Baghdad-Arbil dispute fueled by military HQ

Baghdad-Arbil dispute fueled by military HQ

Baghdad-Arbil dispute fueled by military HQ

KRG leader Barzani says that the formation of the new army headquarters in Kirkuk is an unconstitutional step. AP photo

The formation of new military headquarters covering the cities of northern Iraq has sent already poor relations between Baghdad and the Kurdistan Regional Government (KRG) plummeting further.

The new Tigris Operations Command - based in Kirkuk and covering the entire province of the same name, as well as neighboring Salaheddin and Diyala - has drawn an angry response from Kurdish leaders who want to incorporate much of the area into their region.

“The formation of the Dijla [Tigris] Operations Command in Kirkuk and Diyala is an unconstitutional step by the Iraqi government,” KRG President Massoud Barzani said in recent remarks reported by Agence France-Presse. “The intentions, aims, formation and actions of this command center are against the Kurdish people, the political process, co-existence and the process of normalizing the situation in the disputed areas.”

Iraqi Prime Minister Nouri al-Maliki responded by warning Kurdish peshmerga forces to “avoid provoking” Iraqi security forces.

“We call on peshmerga forces not to carry out any acts that arouse tensions and instability in those areas and we advise them to stay away from government forces,” said the statement, attributed to al-Maliki and referring to his position as commander in chief of Iraq’s armed forces.

The latest dispute strikes at the heart of an unresolved row between Baghdad and the KRG in Arbil over territory, oil and the interpretation of Iraq’s federal Constitution. The Tigris Operations Command was set up Sept. 1 with its head, Lieutenant General Abdulamir al-Zaidi saying it intended to address the poor security coordination in the area that had allowed several violent attacks to occur.

Al-Zaidi, also head of the army’s 12th division that covers Kirkuk and parts of Salaheddin, insisted that his forces were not entering the city of Kirkuk, which is secured by the local police force.

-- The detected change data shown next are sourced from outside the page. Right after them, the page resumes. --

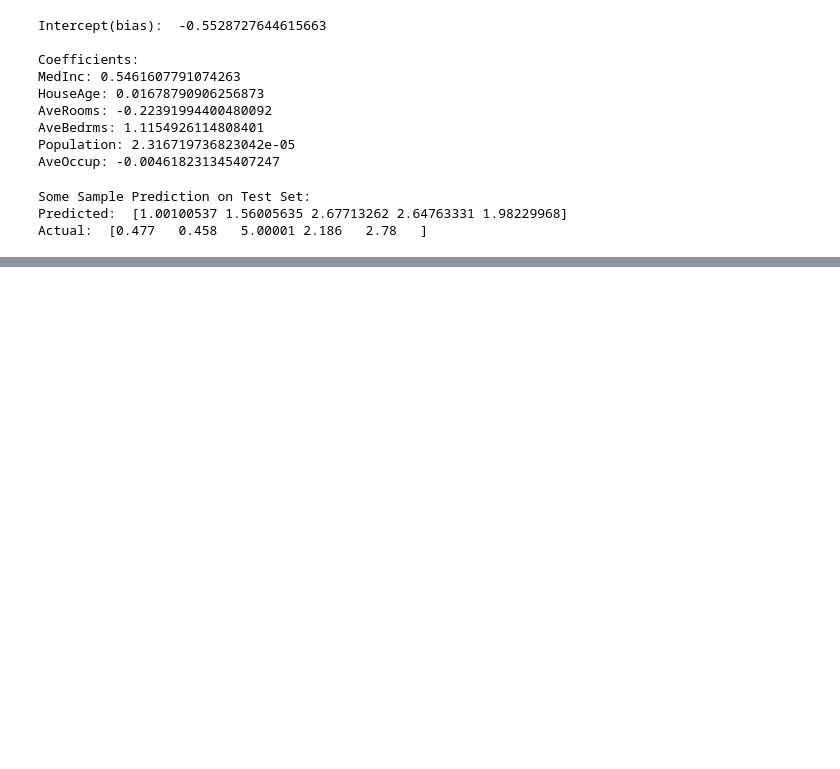
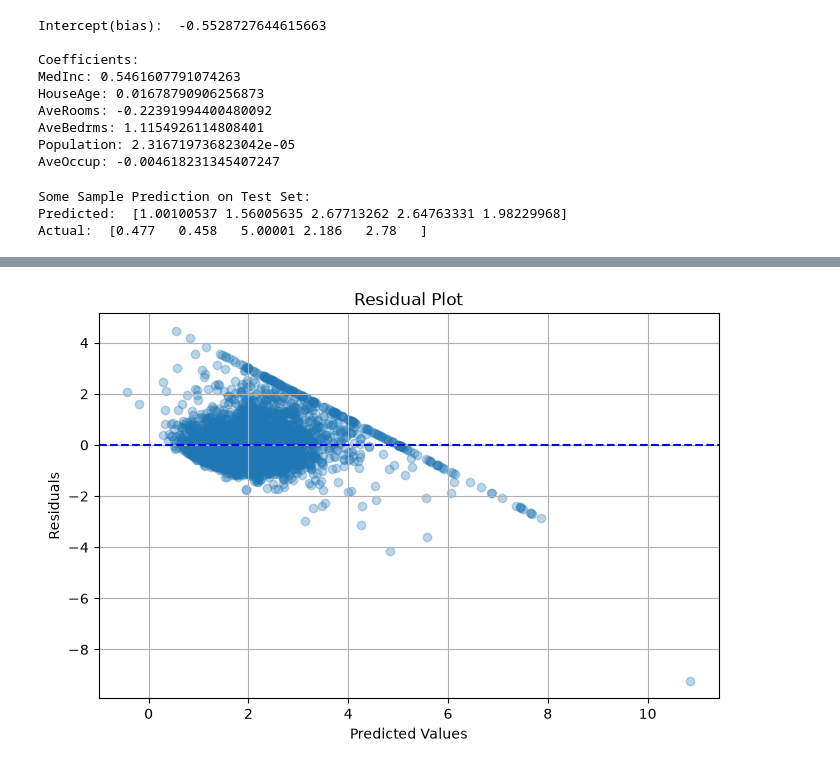
Before and after one commit to flucloxin500/Phitron, a Jupyter notebook: Machine Learning/Week 4/Module 13/13_3_Introduction_to_Multiple_Linear_Regression_Hands_On.ipynb, the cells around one changed output, grey strips where cells are left out. Drawn from its saved outputs; the diff is of its cells as text; code cells hidden in the pictures; blank space fills up the shorter version.

```diff
--- a/Machine Learning/Week 4/Module 13/13_3_Introduction_to_Multiple_Linear_Regression_Hands_On.ipynb
+++ b/Machine Learning/Week 4/Module 13/13_3_Introduction_to_Multiple_Linear_Regression_Hands_On.ipynb
@@ -193,0 +240,13 @@ Actual:  [0.477   0.458   5.00001 2.186   2.78   ]
+# %%
+#Step 7: Residual plot (Errors = actual - predicted)
+residuals = y_test - y_test_pred
+
+plt.figure()
+plt.scatter(y_test_pred, residuals, alpha=0.3)
+plt.xlabel('Predicted Values')
+plt.ylabel('Residuals')
+plt.title('Residual Plot')
+plt.axhline(y=0, color='b', linestyle='--')
+plt.show()
+# %% [output]
+[figure, added]
```
Also changed, not shown: parts of 3 cells of this notebook.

But Kirkuk province’s Kurdish governor Najim al-Din Omar Karim has refused to cooperate with the new command, arguing there was already sufficient coordination between existing institutions. “The Iraqi army must not intervene; we cannot accept the imposition of martial law on us,” he said.